(What is expected):
Only lines holding "color" are needed; copy each of them from the data below.

┄┄┄┄┄┄┄┄┄┄

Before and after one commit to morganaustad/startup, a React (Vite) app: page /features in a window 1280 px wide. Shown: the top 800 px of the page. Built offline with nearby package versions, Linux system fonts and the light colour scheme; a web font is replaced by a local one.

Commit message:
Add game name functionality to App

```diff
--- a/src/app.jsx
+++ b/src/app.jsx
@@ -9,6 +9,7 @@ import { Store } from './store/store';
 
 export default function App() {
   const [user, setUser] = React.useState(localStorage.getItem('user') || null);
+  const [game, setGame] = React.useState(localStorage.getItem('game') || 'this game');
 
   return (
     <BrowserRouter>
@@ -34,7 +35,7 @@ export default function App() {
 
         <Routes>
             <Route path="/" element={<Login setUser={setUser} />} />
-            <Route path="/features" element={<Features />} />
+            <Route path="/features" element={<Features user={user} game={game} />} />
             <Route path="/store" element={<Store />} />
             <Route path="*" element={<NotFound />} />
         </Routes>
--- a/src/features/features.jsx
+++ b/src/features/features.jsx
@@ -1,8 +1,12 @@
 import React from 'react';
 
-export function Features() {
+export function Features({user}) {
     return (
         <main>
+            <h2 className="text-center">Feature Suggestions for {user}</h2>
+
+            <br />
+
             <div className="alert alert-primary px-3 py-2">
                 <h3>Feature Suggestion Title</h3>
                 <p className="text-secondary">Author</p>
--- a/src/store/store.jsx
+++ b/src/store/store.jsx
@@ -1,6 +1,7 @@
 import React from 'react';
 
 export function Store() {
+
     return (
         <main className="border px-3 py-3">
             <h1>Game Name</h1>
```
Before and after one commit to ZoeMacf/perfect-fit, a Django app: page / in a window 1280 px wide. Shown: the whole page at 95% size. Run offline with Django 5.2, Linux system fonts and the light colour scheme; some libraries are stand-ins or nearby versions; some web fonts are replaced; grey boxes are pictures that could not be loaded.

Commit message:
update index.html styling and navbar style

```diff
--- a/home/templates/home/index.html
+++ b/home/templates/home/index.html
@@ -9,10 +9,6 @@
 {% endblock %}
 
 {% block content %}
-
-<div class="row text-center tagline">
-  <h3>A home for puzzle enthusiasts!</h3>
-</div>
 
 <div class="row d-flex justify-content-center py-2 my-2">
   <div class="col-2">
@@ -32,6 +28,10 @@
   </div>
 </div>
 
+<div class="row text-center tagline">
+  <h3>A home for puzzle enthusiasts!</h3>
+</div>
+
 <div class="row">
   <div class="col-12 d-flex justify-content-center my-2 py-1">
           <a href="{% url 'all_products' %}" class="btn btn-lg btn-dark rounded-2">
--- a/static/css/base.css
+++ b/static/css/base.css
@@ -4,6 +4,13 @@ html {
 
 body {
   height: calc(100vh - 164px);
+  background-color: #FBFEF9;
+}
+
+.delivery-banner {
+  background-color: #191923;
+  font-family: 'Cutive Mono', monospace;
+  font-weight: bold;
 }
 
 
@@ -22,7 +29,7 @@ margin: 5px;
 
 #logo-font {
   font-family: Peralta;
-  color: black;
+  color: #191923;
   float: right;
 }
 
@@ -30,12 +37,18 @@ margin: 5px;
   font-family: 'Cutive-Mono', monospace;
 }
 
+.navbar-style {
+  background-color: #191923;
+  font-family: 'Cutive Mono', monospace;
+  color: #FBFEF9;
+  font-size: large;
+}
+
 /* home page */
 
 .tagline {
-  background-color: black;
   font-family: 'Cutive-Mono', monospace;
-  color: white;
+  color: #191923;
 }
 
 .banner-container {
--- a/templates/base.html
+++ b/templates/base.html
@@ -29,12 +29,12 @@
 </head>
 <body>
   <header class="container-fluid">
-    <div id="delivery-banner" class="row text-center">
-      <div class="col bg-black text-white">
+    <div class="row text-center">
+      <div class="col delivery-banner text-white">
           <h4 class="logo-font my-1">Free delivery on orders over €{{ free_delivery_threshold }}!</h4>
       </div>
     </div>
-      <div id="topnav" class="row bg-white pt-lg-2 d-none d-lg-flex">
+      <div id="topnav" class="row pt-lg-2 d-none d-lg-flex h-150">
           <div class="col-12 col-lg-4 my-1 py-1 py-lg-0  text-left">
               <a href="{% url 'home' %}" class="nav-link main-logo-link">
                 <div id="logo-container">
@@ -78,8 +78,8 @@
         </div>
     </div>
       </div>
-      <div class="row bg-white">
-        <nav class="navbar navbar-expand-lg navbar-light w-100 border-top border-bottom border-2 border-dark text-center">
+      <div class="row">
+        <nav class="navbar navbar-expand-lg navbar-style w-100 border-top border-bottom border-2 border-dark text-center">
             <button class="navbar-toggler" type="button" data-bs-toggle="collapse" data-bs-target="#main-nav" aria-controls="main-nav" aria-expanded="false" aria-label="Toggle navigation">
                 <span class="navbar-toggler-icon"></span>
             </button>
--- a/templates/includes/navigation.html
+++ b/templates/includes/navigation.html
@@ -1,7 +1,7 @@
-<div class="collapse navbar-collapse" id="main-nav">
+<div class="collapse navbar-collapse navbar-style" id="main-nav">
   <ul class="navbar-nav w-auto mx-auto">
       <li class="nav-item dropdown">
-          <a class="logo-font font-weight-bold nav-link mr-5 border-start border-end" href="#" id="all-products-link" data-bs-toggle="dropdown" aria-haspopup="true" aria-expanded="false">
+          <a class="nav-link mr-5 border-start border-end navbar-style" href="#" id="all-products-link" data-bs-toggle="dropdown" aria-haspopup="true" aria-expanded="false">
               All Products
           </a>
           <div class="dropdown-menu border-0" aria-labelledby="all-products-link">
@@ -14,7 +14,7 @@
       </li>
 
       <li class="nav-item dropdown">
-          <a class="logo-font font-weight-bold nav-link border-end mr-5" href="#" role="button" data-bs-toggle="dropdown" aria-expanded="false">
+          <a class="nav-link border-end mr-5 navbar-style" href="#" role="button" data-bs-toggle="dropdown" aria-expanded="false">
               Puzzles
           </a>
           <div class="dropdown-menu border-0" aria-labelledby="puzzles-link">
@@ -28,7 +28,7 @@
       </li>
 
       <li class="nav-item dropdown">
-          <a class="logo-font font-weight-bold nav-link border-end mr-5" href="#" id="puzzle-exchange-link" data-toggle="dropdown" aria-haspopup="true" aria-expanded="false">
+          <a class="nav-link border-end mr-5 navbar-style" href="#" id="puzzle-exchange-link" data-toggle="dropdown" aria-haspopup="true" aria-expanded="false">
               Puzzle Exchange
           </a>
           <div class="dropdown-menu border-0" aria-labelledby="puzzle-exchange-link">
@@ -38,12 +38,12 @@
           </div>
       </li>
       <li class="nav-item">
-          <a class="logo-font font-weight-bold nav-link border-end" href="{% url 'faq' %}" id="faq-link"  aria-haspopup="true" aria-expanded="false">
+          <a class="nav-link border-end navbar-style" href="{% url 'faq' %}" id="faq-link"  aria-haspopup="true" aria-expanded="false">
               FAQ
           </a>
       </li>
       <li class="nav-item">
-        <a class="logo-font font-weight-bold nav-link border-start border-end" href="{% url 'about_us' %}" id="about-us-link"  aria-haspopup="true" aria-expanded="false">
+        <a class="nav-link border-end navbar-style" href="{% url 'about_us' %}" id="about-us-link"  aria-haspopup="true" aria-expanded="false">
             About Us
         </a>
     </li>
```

┄┄┄┄┄┄┄┄┄┄

(Solution for this task):
+  background-color: #FBFEF9;
+  background-color: #191923;
-  color: black;
+  color: #191923;
+  background-color: #191923;
+  color: #FBFEF9;
-  background-color: black;
-  color: white;
+  color: #191923;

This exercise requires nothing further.